The Unbearable Lightness of Empowering

John Heller, CEO at Little Sun

I have always been slightly uncomfortable with the term empowerment.  Development organizations always seem to be empowering somebody about something. “We empower women to take control of their lives.” “We empower children to become active learners.”  The sentiment is no doubt noble and good, but I sometimes struggle to figure out how it actually works.  

How does a person empower another person? I can easily imagine empowering someone in a legal sense, for instance getting elected to a government post or taking a job that involves the right to make certain decisions. But empowerment in the sense used in development often feels a little fuzzy to me, occasionally bordering on condescending. It conjures the image of a development worker standing over some anonymous beneficiary conferring power onto them. And in this imagined scenario, the development worker never gives anything up, never lets go of their own privilege, as they “empower” someone less fortunate than themselves.  

Now to confuse you completely, I am proud to report that Little Sun, the organization I lead, works exclusively on empowerment. We’re not, however, working with the sort of empowerment that’s difficult to get your mind around, but empowerment of an entirely different stripe. I’m talking about electricity. The invisible power that makes things move. The energy that lights your home, runs your dishwasher, and charges your phone. We quite literally empower people by making energy accessible to communities living beyond the reach of the electricity grid. And not just any energy but one that is clean, abundant, and affordable.

A young man is working with a solar powered machine that mills crops after they are harvested. Photo credits: Nadji Bi

I have worked in international development for thirty years and before I came to Little Sun, I didn’t pay any attention to energy as an issue at all. I’ve worked on water, public health, nutrition, agriculture, and other social issues and I was somehow blind to the fundamental importance of energy to everything else. Maybe that’s because energy is invisible. We all know what it feels like to be hungry or thirsty and we can relate immediately to someone who needs food or water. But energy is not tangible in the same way, making it less relatable. Maybe we’ve experienced a blackout after a storm but the power always comes back on at some point, easily forgotten in its invisible magic essentiality. 

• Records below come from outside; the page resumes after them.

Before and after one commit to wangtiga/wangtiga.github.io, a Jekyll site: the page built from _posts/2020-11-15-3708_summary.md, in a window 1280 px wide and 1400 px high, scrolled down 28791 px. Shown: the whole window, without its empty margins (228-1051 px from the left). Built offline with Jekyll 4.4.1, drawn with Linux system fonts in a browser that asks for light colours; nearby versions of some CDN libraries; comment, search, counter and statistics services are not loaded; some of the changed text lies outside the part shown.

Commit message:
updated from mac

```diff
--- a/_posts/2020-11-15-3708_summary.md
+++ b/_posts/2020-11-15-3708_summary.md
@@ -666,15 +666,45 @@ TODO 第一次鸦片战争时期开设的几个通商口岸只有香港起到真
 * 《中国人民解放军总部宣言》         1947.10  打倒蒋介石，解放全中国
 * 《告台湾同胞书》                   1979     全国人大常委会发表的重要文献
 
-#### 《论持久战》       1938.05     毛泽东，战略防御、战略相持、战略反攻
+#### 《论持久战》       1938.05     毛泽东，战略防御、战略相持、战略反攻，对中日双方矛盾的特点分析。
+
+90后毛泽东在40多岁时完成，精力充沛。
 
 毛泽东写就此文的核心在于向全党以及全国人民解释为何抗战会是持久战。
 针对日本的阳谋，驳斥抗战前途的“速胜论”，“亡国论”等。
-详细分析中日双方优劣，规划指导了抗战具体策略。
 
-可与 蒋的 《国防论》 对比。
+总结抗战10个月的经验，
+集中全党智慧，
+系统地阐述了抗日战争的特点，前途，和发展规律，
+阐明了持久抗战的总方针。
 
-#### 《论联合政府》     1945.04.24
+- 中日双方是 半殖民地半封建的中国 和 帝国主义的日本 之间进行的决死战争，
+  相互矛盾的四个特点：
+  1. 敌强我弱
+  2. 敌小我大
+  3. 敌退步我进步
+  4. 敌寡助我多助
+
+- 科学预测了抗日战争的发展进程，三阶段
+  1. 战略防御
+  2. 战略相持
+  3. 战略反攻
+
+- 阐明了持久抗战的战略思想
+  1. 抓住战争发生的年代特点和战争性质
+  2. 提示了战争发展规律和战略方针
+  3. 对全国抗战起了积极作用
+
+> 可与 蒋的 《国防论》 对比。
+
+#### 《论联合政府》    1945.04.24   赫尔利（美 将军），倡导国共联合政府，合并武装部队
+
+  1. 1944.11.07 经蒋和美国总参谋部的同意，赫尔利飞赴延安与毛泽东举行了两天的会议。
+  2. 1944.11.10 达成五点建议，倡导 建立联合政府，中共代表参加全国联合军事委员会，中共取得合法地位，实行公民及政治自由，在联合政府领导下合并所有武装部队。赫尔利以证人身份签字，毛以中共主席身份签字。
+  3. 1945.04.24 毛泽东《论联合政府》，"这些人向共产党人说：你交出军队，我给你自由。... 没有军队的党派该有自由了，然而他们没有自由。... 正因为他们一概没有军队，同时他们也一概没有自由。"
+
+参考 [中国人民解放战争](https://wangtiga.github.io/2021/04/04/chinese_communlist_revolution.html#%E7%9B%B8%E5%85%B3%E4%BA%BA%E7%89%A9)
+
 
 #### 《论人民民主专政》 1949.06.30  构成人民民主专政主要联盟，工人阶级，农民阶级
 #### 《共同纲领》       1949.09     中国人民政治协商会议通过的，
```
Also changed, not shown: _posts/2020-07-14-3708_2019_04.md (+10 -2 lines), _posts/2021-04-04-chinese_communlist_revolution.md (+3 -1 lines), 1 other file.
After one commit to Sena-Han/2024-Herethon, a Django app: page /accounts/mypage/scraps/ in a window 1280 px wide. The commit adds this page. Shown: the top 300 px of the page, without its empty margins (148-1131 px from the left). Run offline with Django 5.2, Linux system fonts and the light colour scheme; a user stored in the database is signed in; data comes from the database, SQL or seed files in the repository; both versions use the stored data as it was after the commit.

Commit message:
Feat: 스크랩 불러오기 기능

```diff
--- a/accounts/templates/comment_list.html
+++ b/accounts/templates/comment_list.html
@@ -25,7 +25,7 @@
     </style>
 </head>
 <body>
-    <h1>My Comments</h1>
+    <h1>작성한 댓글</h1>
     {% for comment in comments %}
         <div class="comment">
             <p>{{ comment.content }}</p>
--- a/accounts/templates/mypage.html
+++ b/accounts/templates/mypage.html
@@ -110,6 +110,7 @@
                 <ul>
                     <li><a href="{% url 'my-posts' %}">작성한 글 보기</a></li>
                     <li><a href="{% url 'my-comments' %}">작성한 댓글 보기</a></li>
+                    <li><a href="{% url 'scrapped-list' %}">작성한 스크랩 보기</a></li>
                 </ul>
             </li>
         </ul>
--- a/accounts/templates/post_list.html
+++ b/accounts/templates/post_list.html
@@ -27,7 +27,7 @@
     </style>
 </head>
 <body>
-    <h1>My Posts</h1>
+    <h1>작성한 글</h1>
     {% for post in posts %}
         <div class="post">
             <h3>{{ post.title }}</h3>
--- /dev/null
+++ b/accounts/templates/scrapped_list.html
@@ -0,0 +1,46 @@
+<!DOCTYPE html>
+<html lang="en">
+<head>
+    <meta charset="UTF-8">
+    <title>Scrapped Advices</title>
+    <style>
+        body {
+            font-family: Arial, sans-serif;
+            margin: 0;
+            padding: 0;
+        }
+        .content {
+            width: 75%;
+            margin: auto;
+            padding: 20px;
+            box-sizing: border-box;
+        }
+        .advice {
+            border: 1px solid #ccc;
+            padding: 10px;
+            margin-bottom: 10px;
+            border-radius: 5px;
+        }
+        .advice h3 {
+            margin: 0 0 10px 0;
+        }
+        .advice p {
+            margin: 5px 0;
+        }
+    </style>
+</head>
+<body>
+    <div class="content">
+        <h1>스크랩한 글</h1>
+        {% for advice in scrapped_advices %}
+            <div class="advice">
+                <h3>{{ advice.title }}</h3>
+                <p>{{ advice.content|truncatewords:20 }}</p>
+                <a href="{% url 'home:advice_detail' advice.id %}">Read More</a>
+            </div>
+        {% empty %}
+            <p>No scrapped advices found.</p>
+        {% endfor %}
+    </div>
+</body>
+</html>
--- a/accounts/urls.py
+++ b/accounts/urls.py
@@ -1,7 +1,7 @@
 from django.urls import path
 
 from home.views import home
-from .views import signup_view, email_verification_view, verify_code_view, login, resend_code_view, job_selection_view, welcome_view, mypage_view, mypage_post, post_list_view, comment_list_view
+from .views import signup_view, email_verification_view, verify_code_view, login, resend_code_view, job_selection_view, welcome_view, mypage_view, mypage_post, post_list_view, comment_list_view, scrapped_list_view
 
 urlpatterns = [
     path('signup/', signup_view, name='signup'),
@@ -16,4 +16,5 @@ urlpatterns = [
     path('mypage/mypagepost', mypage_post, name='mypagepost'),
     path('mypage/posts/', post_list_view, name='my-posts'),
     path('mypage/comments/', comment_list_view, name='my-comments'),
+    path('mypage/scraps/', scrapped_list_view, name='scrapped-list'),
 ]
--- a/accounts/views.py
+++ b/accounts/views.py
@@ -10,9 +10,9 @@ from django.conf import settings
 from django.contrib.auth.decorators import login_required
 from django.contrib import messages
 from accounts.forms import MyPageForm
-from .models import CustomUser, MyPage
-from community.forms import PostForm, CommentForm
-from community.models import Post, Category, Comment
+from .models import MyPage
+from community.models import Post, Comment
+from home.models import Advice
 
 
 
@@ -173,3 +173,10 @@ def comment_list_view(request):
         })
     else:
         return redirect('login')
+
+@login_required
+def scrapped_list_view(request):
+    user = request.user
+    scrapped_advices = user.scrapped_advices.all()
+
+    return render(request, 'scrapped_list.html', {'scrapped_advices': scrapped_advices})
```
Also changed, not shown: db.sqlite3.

The reality is that about a billion people globally live without access to electricity, mostly in Sub-Saharan Africa. Lack of energy traps countries in poverty and under-development. Without energy, economies do not grow. Students don’t reach their full potential if they can’t access something as simple as light to study with at night. Farmers can’t easily irrigate fields or process crops without a source of energy to make mechanize labor. Doctors and nurses cannot perform basic medical tests or properly treat patients without energy for equipment.  

Multifunctional platform in Senegal. Photo credits: NADJI BI

Most of the world is approaching what’s known as grid parity, the point at which alternative energy sources, such as solar and wind cost the same or less than traditionally generated power. The price of solar has come down so dramatically in recent years that it is becoming possible for countries to simply leapfrog the phase of energy generated by huge fossil fuel-burning utilities to an era of distributed clean energy. Distributed clean energy is generated where it is consumed, using power from the sun, the wind, or other non-polluting energy resources.   

What’s compelling about distributed clean energy is that it’s small, beautifully bottom up, and amazingly adaptable to the needs of communities. It can be as small as a hand-held solar lamp that enables a child to do their homework or to feel safer at night. It can be as simple as a few solar panels that power a small irrigation system, run a machine that mills crops after they are harvested, or provide energy for a remote health clinic. It can take the form of a community energy hub that lights up homes, refrigerates produce so it doesn’t spoil, and enables entrepreneurs to launch and grow businesses. And, all of this can happen without the need to burn fossil fuels, without pollution, and at a very low cost. 

A woman is enjoying a solar charging station in Bani Israel, Senegal. Villagers can charge their mobile phones here, instead of having to travel to the nearest city and back. Photo credits: Little Sun

Beyond the simple way that life improves when someone has access to power, there’s something even more important in making clean renewable energy available to energy-impoverished rural communities. When energy is clean and distributed, individuals, families, and communities can own their source of power, which enhances local self-sufficiency, independence, and resiliency. 

And this reminds me of an old Zen quote: “Before enlightenment; chop wood, carry water. After enlightenment; chop wood, carry water.” I think something almost the same could be said about the kind of empowerment that Little Sun enables: 

“Before empowerment, chop wood, carry water. After empowerment, chop wood with a power saw, carry water with an electric pump.”